'Twas the day after Christmas, and all through the tree lot, many creatures were stirring and wondering, "What?" What to do with these trees that now have no home? Could we find them a place now that Santa had roamed? But who wants Christmas trees after Christmas, we thought? Lucky for them, they weren't just going to rot.
And, that's about it for my channeling of Clement Clarke Moore (or Dr. Seuss)! But this truly was a conundrum for San Juan Mountains Association's incredibly dedicated Christmas-tree lot committee.
We sold Christmas trees as a fundraiser for our organization this year and ended up with some left over. We knew the chipper was one option. Christmas trees all over the country are brought to designated locations where they are chipped, made into mulch and, oftentimes, offered to local residents. Other "natural recycling" of Christmas trees can happen by finding hungry goats. Christmas trees are high in vitamin C and can even help to de-worm the goats. But what other options are out there? One committee member got in touch with Colorado Parks and Wildlife, and a beautiful partnership was born.
Jim White, aquatic biologist with Colorado Parks and Wildlife, was excited to collect our leftover trees for fish habitat in local lakes and reservoirs.

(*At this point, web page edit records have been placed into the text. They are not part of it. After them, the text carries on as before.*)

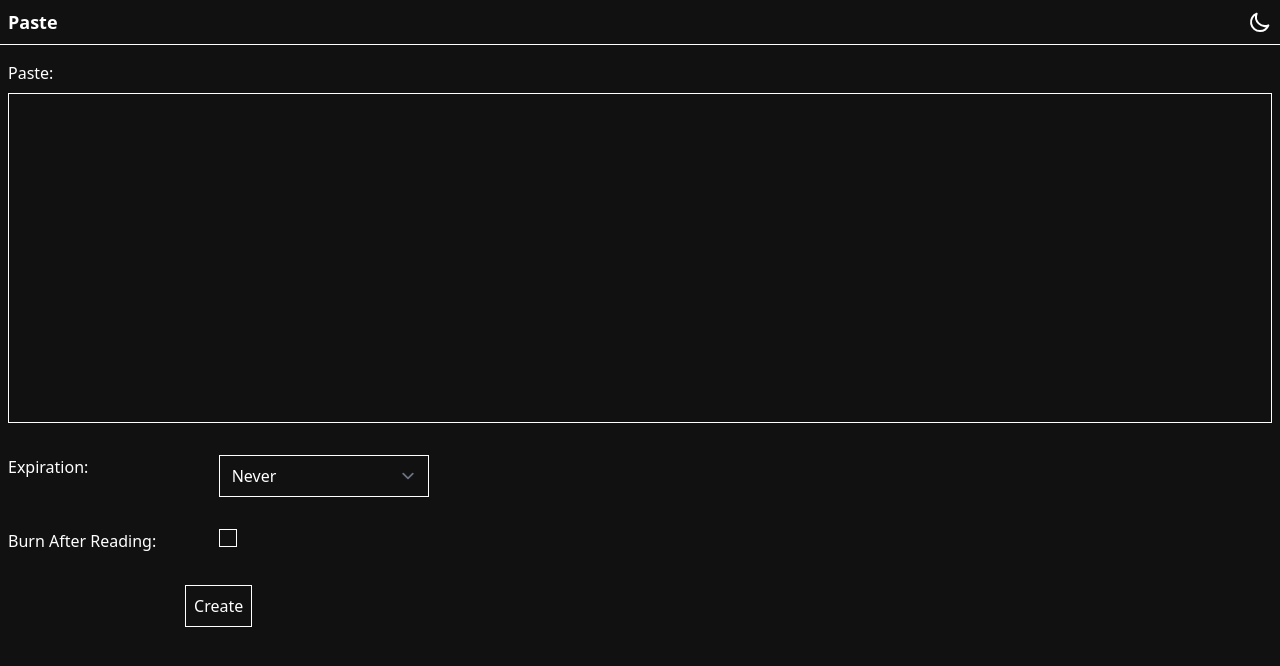
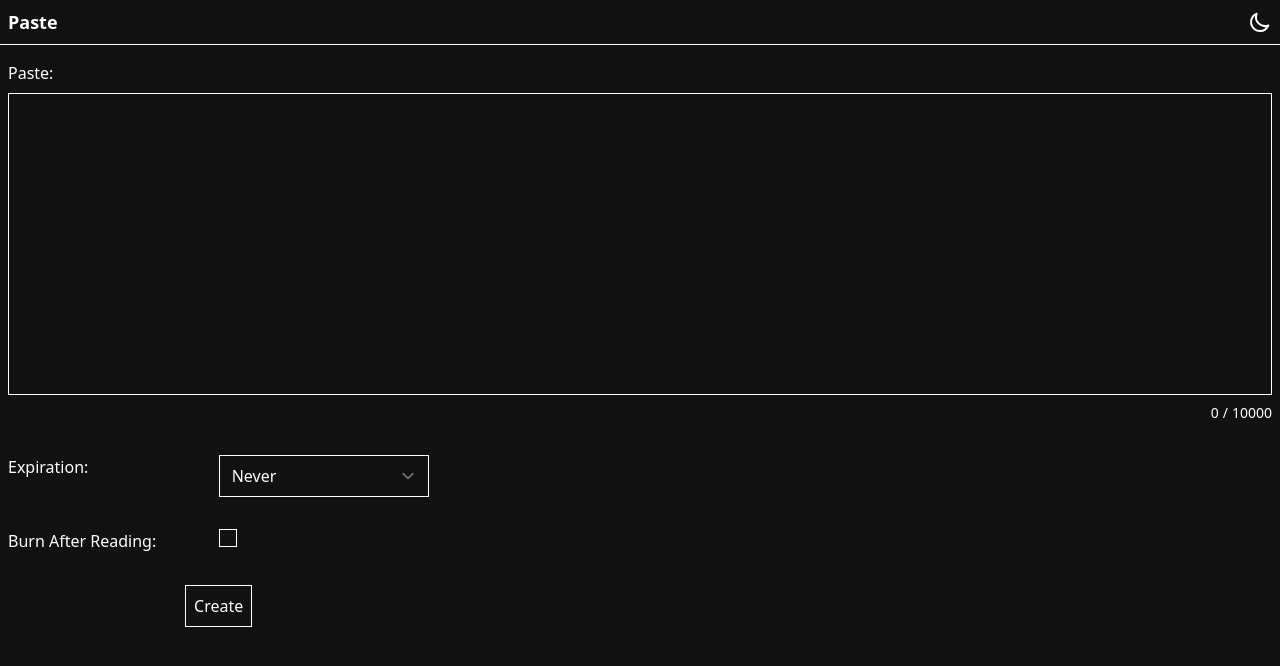
Before and after one commit to James4Burns/paste, a Next.js app: page / in a window 1280 px wide. Shown: the top 666 px of the page. Built offline with nearby package versions, Linux system fonts and the light colour scheme.

Commit message:
Add max and min lengths to paste, and add character counter

```diff
--- a/pages/index.tsx
+++ b/pages/index.tsx
@@ -19,17 +19,27 @@ const Home: NextPage<TPageComponent> = () => {
   return (
     <form className="flex flex-col gap-y-8 h-full w-full" id={formID}>
       <div className="flex flex-col gap-y-2 h-1/2 w-full">
-        <Label htmlFor={pasteID} srOnly={false}>
-          Paste:
-        </Label>
+        <Label htmlFor={pasteID}>Paste:</Label>
         <TextArea
           form={formID}
           id={pasteID}
+          maxLength={pasteMaxLength}
+          minLength={pasteMinLength}
           name={pasteID}
           onChange={setPaste}
           required={true}
           value={paste}
         />
+        <div
+          className={`flex gap-x-1 justify-end text-sm ${
+            paste.length === pasteMaxLength ? "font-bold" : ""
+          }`}
+        >
+          <span className="sr-only">Character Count:</span>
+          <span>{paste.length}</span>
+          <span>/</span>
+          <span>{pasteMaxLength}</span>
+        </div>
       </div>
       <div className="grid grid-cols-2 gap-y-8 w-1/3">
         <Label htmlFor={expirationID}>Expiration:</Label>
@@ -71,5 +81,7 @@ const burnID = "burn";
 const expirationID = "expiration";
 const formID = "create";
 const pasteID = "paste";
+const pasteMaxLength = 10000;
+const pasteMinLength = 1;
 
 export default Home;
```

Christmas trees are attached to cinder blocks, allowing them to sink to the bottom of the lake. The branches and needles provide cover and protection for the small fry of predatory fish in the lake such as walleye, as well as a place for smaller fish such as bluegill, smallmouth bass and perch to hide. Once the needles are gone, bare branches can still provide decent protection for the fish. It can take about 10 years for the small branches to deteriorate, so these trees will be helping many generations of fish.

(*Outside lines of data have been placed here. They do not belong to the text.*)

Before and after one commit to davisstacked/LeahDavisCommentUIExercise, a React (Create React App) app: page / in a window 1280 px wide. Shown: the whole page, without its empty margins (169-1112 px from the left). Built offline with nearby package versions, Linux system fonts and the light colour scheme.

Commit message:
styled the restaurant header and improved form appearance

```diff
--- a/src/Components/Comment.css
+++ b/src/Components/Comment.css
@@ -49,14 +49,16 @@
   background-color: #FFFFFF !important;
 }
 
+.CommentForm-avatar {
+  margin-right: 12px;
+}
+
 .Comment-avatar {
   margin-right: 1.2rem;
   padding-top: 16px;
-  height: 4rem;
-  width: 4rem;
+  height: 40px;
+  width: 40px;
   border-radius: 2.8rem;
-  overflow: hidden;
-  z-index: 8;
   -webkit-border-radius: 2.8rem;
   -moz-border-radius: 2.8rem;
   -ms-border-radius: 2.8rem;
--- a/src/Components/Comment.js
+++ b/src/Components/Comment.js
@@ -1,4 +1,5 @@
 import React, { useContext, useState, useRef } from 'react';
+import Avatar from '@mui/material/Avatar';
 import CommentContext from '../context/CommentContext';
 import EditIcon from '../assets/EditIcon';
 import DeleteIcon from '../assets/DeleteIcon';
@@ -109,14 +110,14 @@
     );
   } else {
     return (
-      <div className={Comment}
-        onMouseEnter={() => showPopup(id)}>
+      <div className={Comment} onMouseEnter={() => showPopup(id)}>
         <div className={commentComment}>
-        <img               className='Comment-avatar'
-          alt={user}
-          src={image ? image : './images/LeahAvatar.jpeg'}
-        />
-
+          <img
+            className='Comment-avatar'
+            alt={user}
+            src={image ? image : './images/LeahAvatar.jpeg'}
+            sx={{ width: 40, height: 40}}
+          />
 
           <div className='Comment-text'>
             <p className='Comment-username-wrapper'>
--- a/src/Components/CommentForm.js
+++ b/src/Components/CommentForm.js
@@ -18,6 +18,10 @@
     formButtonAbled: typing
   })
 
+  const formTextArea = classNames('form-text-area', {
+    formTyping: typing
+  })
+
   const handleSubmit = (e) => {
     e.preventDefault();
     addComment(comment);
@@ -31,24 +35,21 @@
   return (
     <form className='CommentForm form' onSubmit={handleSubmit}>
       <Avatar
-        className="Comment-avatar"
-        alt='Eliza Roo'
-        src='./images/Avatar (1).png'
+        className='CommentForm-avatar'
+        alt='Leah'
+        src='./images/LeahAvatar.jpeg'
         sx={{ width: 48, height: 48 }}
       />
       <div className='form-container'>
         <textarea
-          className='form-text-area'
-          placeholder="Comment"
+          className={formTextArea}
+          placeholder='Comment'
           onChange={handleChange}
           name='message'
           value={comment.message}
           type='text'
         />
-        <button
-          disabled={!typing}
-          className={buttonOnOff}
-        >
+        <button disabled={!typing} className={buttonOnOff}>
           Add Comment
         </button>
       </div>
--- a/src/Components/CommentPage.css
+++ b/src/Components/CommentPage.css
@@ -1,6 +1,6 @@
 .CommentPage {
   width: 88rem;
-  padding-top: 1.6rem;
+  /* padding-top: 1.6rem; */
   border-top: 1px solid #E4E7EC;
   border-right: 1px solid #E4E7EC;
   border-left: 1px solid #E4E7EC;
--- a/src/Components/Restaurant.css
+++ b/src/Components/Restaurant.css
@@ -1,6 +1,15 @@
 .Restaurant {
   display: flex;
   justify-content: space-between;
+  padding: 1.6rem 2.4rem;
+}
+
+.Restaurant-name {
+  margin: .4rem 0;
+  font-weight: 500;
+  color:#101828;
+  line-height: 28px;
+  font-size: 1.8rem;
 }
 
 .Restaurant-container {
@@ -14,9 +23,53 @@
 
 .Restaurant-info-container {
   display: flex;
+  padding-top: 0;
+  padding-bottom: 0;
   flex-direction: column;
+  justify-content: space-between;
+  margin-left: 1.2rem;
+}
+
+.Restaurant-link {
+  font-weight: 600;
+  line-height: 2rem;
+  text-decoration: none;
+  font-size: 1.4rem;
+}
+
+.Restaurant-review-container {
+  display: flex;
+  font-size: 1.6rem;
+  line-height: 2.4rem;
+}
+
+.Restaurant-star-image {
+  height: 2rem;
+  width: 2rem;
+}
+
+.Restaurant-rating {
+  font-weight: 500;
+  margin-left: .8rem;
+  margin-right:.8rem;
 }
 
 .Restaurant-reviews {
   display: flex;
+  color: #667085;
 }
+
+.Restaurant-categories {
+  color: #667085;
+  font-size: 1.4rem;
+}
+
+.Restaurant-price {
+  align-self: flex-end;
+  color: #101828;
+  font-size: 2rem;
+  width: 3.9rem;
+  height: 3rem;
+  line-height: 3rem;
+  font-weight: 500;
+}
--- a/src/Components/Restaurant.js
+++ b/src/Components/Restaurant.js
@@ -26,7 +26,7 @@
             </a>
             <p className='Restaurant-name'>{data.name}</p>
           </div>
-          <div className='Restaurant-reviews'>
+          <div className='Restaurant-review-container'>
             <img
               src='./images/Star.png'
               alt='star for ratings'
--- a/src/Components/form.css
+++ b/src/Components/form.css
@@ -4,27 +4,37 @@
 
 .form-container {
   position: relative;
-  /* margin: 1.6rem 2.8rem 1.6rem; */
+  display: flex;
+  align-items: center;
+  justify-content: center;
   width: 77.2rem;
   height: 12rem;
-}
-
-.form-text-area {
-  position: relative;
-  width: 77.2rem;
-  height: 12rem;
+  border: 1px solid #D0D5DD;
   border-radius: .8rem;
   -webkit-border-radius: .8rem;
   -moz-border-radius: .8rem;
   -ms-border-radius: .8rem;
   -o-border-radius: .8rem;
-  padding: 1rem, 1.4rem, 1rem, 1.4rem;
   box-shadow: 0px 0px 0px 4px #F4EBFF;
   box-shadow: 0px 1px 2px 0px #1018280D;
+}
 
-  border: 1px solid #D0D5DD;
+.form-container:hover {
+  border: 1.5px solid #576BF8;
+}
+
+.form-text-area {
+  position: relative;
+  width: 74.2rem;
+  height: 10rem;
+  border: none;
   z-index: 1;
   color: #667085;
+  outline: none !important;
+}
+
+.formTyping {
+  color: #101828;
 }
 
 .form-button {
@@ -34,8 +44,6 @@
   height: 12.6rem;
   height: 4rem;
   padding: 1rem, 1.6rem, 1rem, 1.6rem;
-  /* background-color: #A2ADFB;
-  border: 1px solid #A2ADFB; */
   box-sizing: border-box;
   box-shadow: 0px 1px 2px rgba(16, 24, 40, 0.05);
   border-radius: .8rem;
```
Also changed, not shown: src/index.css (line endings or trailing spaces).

In our area, the local reservoir in most need of fish habitat is Narraguinnep Reservoir on Highway 184 near Dolores in Montezuma County. If the ice on Narraguinnep becomes thick enough to drive on, the easiest way to put the trees there is to set them on the ice with their weights in the winter and allow them to naturally sink to the bottom of the lake once the ice melts.

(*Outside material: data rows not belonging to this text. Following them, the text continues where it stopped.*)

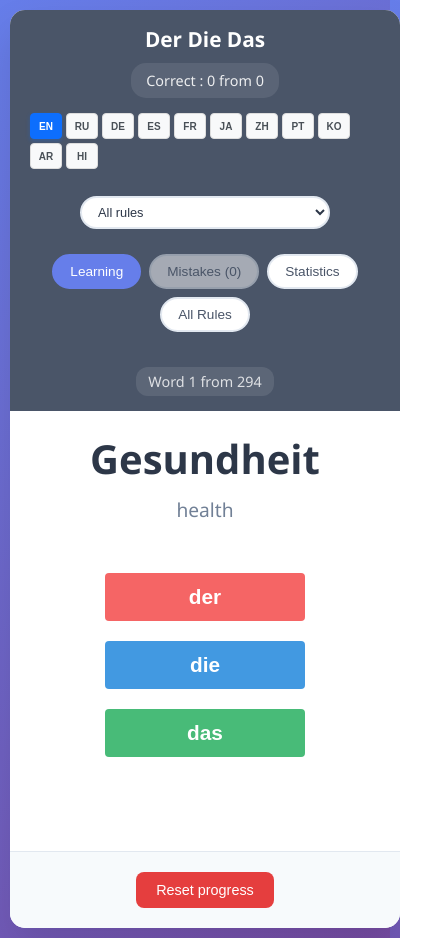
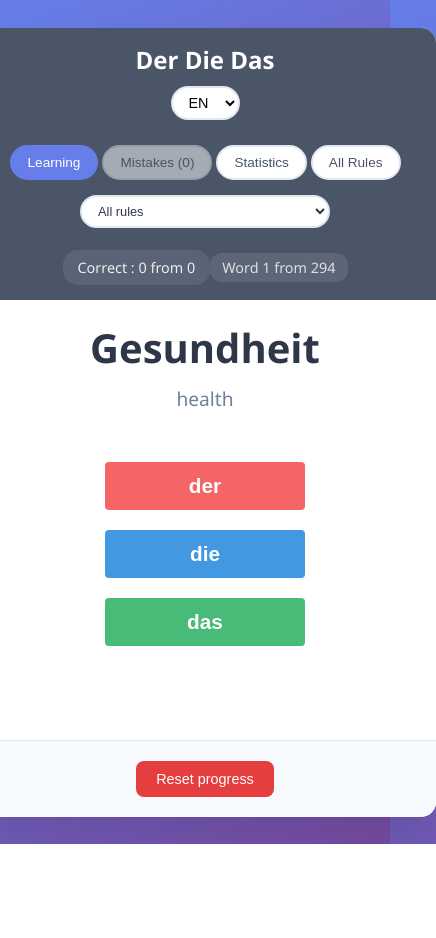
Before and after one commit to Mogikan/derdiedas, a React (Create React App) app: page / in a window 390 px wide. Shown: the whole page, 436 px wide, since content can reach past the window. After the commit the page ends 844 px from the top, so only its background shows below. Built offline with nearby package versions, Linux system fonts and the light colour scheme.

Commit message:
intermediate design

```diff
--- a/src/App.css
+++ b/src/App.css
@@ -41,22 +41,84 @@ body {
   margin: 15px 0;
 }
 
+/* Контейнер для выбора языка */
+.language-control {
+  width: 100%;
+  max-width: 300px;
+  margin: 0 auto 10px;
+}
+
+/* Выпадающий список языка */
+.lang-select {
+  width: auto;
+  min-width: 60px;
+  max-width: 120px;
+  padding: 6px 12px;
+  font-size: 0.9rem;
+  border: 2px solid #e2e8f0;
+  border-radius: 20px;
+  background: white;
+  cursor: pointer;
+  outline: none;
+  transition: border-color 0.2s ease;
+}
+
+.lang-select:focus {
+  border-color: #667eea;
+}
+
+/* Кнопки режимов — теперь не переносятся */
 .view-mode-buttons {
   display: flex;
-  gap: 10px;
+  gap: 6px; /* уменьшенный отступ */
   justify-content: center;
-  flex-wrap: wrap;
+  flex-wrap: nowrap; /* ← ЗАПРЕЩАЕМ перенос */
+  overflow-x: auto; /* ← добавляем прокрутку, если не помещаются */
+  padding: 0 5px;
+  -webkit-overflow-scrolling: touch;
 }
 
 .mode-btn {
-  padding: 8px 16px;
-  border: 2px solid #e2e8f0;
-  background: white;
-  color: #4a5568;
-  border-radius: 20px;
-  cursor: pointer;
-  transition: all 0.3s ease;
-  font-size: 0.9rem;
+  white-space: nowrap; /* ← текст не переносится */
+  min-width: auto; /* ← разрешаем сжиматься */
+  padding: 6px 10px; /* ← уменьшенный padding */
+  font-size: 0.75rem; /* ← мелкий шрифт */
+  flex-shrink: 0; /* ← кнопки не сжимаются слишком сильно */
+}
+
+/* Скрываем стрелку у select на мобильных (опционально) */
+.lang-select::-ms-expand,
+.lang-select::after {
+  display: none;
+}
+
+/* Адаптивность */
+@media (min-width: 769px) {
+  /* На десктопе — показываем кнопки языков */
+  .language-control {
+    display: none;
+  }
+
+  /* Восстанавливаем старые кнопки языков (если они есть в другом месте) */
+  .language-switcher {
+    display: flex !important;
+  }
+}
+
+@media (max-width: 768px) {
+  /* На мобильных — скрываем кнопки языков */
+  .language-switcher {
+    display: none !important;
+  }
+
+  .view-mode-buttons {
+    gap: 4px;
+  }
+
+  .mode-btn {
+    font-size: 0.7rem;
+    padding: 5px 8px;
+  }
 }
 
 .mode-btn:hover {
@@ -320,7 +382,7 @@ body {
   justify-content: space-between;
   align-items: center;
   margin-bottom: 15px;
-  flex-wrap: wrap;
+  flex-wrap: nowrap;
   gap: 10px;
 }
 
@@ -338,6 +400,7 @@ body {
   padding: 8px 15px;
   border-radius: 15px;
   min-width: 120px;
+  display: inline-block;
 }
 
 /* Компактный фильтр */
@@ -375,10 +438,6 @@ body {
     gap: 10px;
   }
 
-  .header h1 {
-    font-size: 1.3rem;
-    text-align: center;
-  }
 
   .stats {
     font-size: 0.9rem;
@@ -1053,15 +1112,6 @@ body {
   display: none;
 }
 
-/* Улучшаем кнопки режимов */
-.view-mode-buttons {
-  display: flex;
-  gap: 8px;
-  justify-content: center;
-  flex-wrap: wrap;
-  margin: 10px 0;
-}
-
 .mode-btn {
   padding: 8px 16px;
   border: 2px solid #e2e8f0;
@@ -1092,15 +1142,20 @@ body {
 }
 
 
-/* Language Switcher */
-.language-switcher {
+/* Контейнеры выбора языка */
+.language-switcher{
   display: flex;
-  gap: 4px;
-  margin: 0 0 12px 0;
-  flex-wrap: wrap;
+  justify-content: center;
+  margin-bottom: 10px;
+}
+.language-select-container {
+  display: inline-block;
+  justify-content: center;
+  margin-bottom: 10px;
 }
 
-.lang-btn {
+/* Кнопки языков (десктоп) */
+.language-switcher button {
   width: 36px;
   height: 28px;
   font-size: 12px;
@@ -1111,29 +1166,43 @@ body {
   color: #495057;
   cursor: pointer;
   transition: all 0.2s ease;
-  padding: 0;
-  display: flex;
-  align-items: center;
-  justify-content: center;
+  margin: 0 2px;
 }
 
-.lang-btn:hover {
-  background: #e9ecef;
-  border-color: #adb5bd;
-}
-
-.lang-btn.active {
+.language-switcher button.active {
   background: #0d6efd;
   color: white;
   border-color: #0d6efd;
-  box-shadow: 0 2px 4px rgba(13, 110, 253, 0.3);
+}
+
+/* Выпадающий список (мобильный) */
+.lang-select {
+  padding: 6px 12px;
+  font-size: 0.9rem;
+  border: 2px solid #e2e8f0;
+  border-radius: 20px;
+  background: white;
+  cursor: pointer;
+  outline: none;
 }
 
 /* Адаптивность */
 @media (max-width: 768px) {
-  .lang-btn {
-    width: 32px;
-    height: 26px;
-    font-size: 10px;
+  .language-switcher {
+    display: none !important;
+  }
+
+  .language-select-container {
+    display: inline-block !important;
   }
 }
+
+@media (min-width: 769px) {
+  .language-select-container {
+    display: none !important;
+  }
+
+  .language-switcher {
+    display: flex !important;
+  }
+}
--- a/src/App.tsx
+++ b/src/App.tsx
@@ -353,31 +353,32 @@ function App() {
       <header className="header">
         <div className="header-top">
           <h1>{t("appTitle")}</h1>
-          <div className="stats">
-            {t("correctAnswers")} : {statistics.correctAnswers} {t("from")}{" "}
-            {statistics.totalAttempts}
-            {statistics.totalAttempts > 0 && (
-              <span className="accuracy"> ({accuracy}%)</span>
-            )}
+          <div className="language-select-container">
+            <select
+              value={i18n.language}
+              onChange={(e) => i18n.changeLanguage(e.target.value)}
+              className="lang-select"
+            >
+              {languages.map((lang) => (
+                <option key={lang.code} value={lang.code}>
+                  {lang.name}
+                </option>
+              ))}
+            </select>
           </div>
         </div>
 
-        <div className="header-controls">
         <div className="language-switcher">
           {languages.map((lang) => (
             <button
               key={lang.code}
               onClick={() => i18n.changeLanguage(lang.code)}
-                className={`lang-btn ${
-                  i18n.language === lang.code ? "active" : ""
-                }`}
-                title={lang.name}
+              className={i18n.language === lang.code ? "active" : ""}
             >
-                {lang.code.toUpperCase()}
+              {lang.name}
             </button>
           ))}
         </div>
-          <Filter currentFilter={filter} onFilterChange={handleFilterChange} />
 
         <div className="view-mode-buttons">
           <button
@@ -403,8 +404,17 @@ function App() {
             {t("allRules")}
           </button>
         </div>
+
+        <div className="header-controls">
+          <Filter currentFilter={filter} onFilterChange={handleFilterChange} />
         </div>
-
+        <div className="stats">
+          {t("correctAnswers")} : {statistics.correctAnswers} {t("from")}{" "}
+          {statistics.totalAttempts}
+          {statistics.totalAttempts > 0 && (
+            <span className="accuracy"> ({accuracy}%)</span>
+          )}
+        </div>
         <div className="progress-indicator">
           {viewMode === "mistakes" ? t("reviewingMistakes") : t("word")}{" "}
           {currentWordIndex + 1} {t("from")} {shuffledWords.length}
```
Lines whose indentation alone changed are shown as unchanged.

However, if our current warm winter continues, the trees will most likely need to be brought to the lake in the spring by boat. White will be recruiting volunteers to help with this project when conditions are right.
SJMA's mission of promoting responsible care of natural resources was well-met with this partnership with Colorado Parks and Wildlife. We hope the fish (and fishermen/women) get lots of good use out of our trees! Finally, thanks to everyone who supported SJMA's second annual Trees for Conservation fundraiser - keep us in mind for next year, too!
Gabi Morey is education outreach director with San Juan Mountains Association, a nonprofit dedicated to public land stewardship and education.